Exercise aim — Lines from the records below that contain the word "overflow" are to be copied out.

Code change snippets —
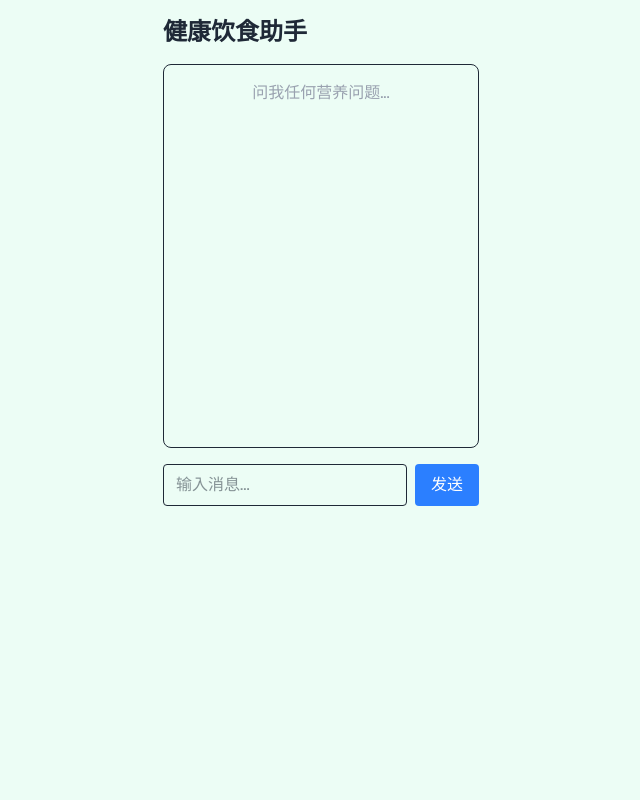
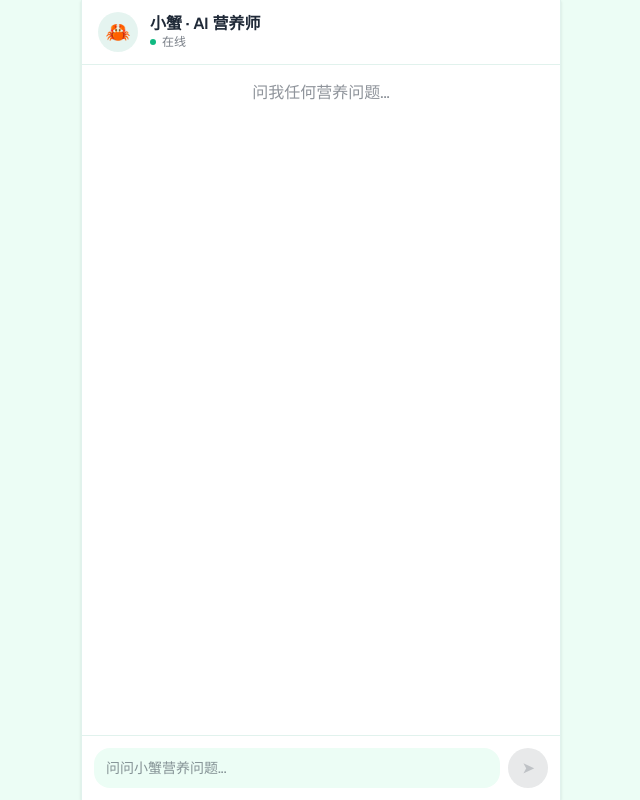
Before and after one commit to XiaoXie-X/health-diet-agent, a Next.js app: page / in a window 1280 px wide. Shown: the whole page, without its empty margins (319-959 px from the left). Built offline with nearby package versions, Linux system fonts and the light colour scheme.

Commit message:
feat: 重构为手机风格居中布局（480px 窄栏、全屏高度、贴底输入）

```diff
--- a/app/layout.tsx
+++ b/app/layout.tsx
@@ -13,14 +13,14 @@ const geistMono = Geist_Mono({
 });
 
 export const metadata: Metadata = {
-  title: "Create Next App",
-  description: "Generated by create next app",
+  title: "小蟹 · AI 健康饮食助手",
+  description: "AI 营养师小蟹，帮你分析饮食营养、计算热量、推荐健康搭配",
 };
 
 export default function RootLayout({ children }: LayoutProps<"/">) {
   return (
     <html
-      lang="en"
+      lang="zh-CN"
       className={`${geistSans.variable} ${geistMono.variable} h-full antialiased`}
     >
       <body className="min-h-full flex flex-col">{children}</body>
--- a/app/page.tsx
+++ b/app/page.tsx
@@ -76,10 +76,19 @@
     }
 
     return (
-      <div className="max-w-2xl mx-auto p-4">
-        <h1 className="text-2xl font-bold mb-4">健康饮食助手</h1>
-        <div className="border rounded-lg p-4 h-96 overflow-y-auto mb-4">
-          {messages.length === 0 && <div className="text-gray-400 text-center">问我任何营养问题...</div>}
+      <div className="mx-auto flex h-dvh w-full max-w-[480px] flex-col border-x border-base-300 bg-base-100 shadow-sm">
+        <header className="flex items-center gap-3 border-b border-base-300 px-4 py-3">
+          <div className="flex h-10 w-10 items-center justify-center rounded-full bg-primary/10 text-xl">🦀</div>
+          <div>
+            <h1 className="text-base font-semibold leading-tight">小蟹 · AI 营养师</h1>
+            <p className="flex items-center gap-1.5 text-xs text-base-content/60">
+              <span className="h-1.5 w-1.5 rounded-full bg-secondary" />在线
+            </p>
+          </div>
+        </header>
+
+        <main className="flex-1 overflow-y-auto px-4 py-4">
+          {messages.length === 0 && <div className="text-base-content/50 text-center">问我任何营养问题...</div>}
           {messages.map((msg, i) => (
             <div key={i} className={`mb-2 ${msg.role === 'user' ? 'text-right' : ''}`}>
               <span className={`inline-block p-2 rounded max-w-[85%] sm:max-w-[75%] whitespace-pre-wrap break-words ${msg.role === 'user' ? 'bg-blue-500 text-white' : 'bg-gray-200'}`}>
@@ -87,14 +96,18 @@
               </span>
             </div>
           ))}
-          {loading && <div className="text-gray-500">思考中...</div>}
+          {loading && <div className="text-base-content/60">思考中...</div>}
           <div ref={messagesEndRef} />
-        </div>
-        <div className="flex gap-2">
-          <input value={input} onChange={e => setInput(e.target.value)} onKeyDown={e => e.key === 'Enter' && sendMessage()}
-            className="flex-1 border rounded px-3 py-2" placeholder="输入消息..." />
-          <button onClick={sendMessage} className="bg-blue-500 text-white px-4 py-2 rounded">发送</button>
-        </div>
+        </main>
+
+        <footer className="border-t border-base-300 p-3">
+          <div className="flex items-center gap-2">
+            <input value={input} onChange={e => setInput(e.target.value)} onKeyDown={e => e.key === 'Enter' && sendMessage()}
+              className="input flex-1 bg-base-200" placeholder="问问小蟹营养问题..." />
+            <button onClick={sendMessage} disabled={loading || !input.trim()}
+              className="btn btn-primary btn-circle" aria-label="发送">➤</button>
+          </div>
+        </footer>
       </div>
     )
   }
```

Written response —
-        <div className="border rounded-lg p-4 h-96 overflow-y-auto mb-4">
+        <main className="flex-1 overflow-y-auto px-4 py-4">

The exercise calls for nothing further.